With the stress of budget cuts, the threat of furloughs, frozen pay scales and increased workloads, “we are left with a lot of tension which could ultimately create violent incidents in the workplace,” said Jon Adler, national president of the Federal Law Enforcement Officers Association.
“We may be seeing an epidemic of short fuses created by Congress’ inability to properly fund agencies and protect pay for federal law enforcement,” he said.
Law enforcement officers lack programs to help them cope with increased stress and workplace violence, Adler said. Law enforcement agencies should create peer groups where officers can talk out their problems and share their frustrations within a safe environment, he said.
Charletta McNeil, president of American Federation of Government Employees Union Local 32 at the Office of Personnel Management, agreed that agencies need to address workplace violence.
“I don’t think there are a lot of federal agencies with policies in place with real teeth,” she said.
OPM takes swift action to make sure employees feel safe, she said, but all agencies should revisit their policies to make sure violent or bullying employees are properly disciplined.
Georgia Thomas, vice president of diversity for Federally Employed Women, said employees and not just managers should be trained in conflict resolution to learn to defuse tense situations that could result in violence.
Employees have the expectation that they will be safe in the workplace and agencies need to do a better job of educating employees about workplace harassment and violence policies, she said.
VA spokeswoman Josephine Schuda said the department will not tolerate any kind of aggression. Its facilities are required to have procedures in place to prevent and respond to workplace violence.
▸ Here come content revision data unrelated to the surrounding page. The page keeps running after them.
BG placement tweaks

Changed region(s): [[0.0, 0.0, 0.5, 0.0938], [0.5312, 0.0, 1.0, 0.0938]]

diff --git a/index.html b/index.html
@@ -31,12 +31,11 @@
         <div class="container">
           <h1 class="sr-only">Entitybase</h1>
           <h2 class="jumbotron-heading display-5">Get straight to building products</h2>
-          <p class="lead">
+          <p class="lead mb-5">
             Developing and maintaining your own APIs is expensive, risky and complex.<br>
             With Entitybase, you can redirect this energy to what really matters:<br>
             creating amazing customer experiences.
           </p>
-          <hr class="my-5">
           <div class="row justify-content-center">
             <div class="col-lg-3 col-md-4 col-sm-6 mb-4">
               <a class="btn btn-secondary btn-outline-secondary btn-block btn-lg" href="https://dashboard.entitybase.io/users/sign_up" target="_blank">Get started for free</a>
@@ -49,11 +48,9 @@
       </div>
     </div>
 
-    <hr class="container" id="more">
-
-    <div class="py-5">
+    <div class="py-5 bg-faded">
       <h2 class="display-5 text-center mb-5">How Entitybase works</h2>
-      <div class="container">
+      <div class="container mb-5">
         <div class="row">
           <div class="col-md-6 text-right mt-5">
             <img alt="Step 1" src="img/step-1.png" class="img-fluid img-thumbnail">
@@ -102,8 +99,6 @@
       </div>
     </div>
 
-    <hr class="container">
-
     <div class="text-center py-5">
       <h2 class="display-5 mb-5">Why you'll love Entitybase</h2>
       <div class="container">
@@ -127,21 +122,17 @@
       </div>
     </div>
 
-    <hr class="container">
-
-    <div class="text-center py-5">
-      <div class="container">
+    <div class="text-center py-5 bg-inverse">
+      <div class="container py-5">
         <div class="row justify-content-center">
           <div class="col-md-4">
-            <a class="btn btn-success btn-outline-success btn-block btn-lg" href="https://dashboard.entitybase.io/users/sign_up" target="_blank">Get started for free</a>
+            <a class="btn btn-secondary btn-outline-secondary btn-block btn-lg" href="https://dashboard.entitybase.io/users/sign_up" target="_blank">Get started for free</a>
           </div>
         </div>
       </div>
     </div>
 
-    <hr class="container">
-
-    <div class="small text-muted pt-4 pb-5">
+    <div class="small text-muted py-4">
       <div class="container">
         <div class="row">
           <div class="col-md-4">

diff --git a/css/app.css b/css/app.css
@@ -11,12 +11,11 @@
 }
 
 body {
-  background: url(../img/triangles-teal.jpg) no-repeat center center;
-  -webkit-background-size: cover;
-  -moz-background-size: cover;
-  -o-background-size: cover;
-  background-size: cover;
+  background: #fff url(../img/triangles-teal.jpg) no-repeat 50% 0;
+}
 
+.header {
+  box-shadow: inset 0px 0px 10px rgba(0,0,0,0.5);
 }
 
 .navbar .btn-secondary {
“VA leaders consider all employee concerns as legitimate and take action to investigate the report and intercede to resolve the issue,” Schuda said.
The report recommends that agencies:
Establish programs that outline responsibilities to prevent or respond to workplace violence and ensure that agency components can work together if violence occurs.
Collect data on the prevalence and nature of violence in their organizations in order to develop more effective prevention programs. The data should include the type of violence as well as demographic information.
Bring together managers, supervisors and human resources officers to help foster a culture of openness and tolerance of people and ideas in order to reduce violence.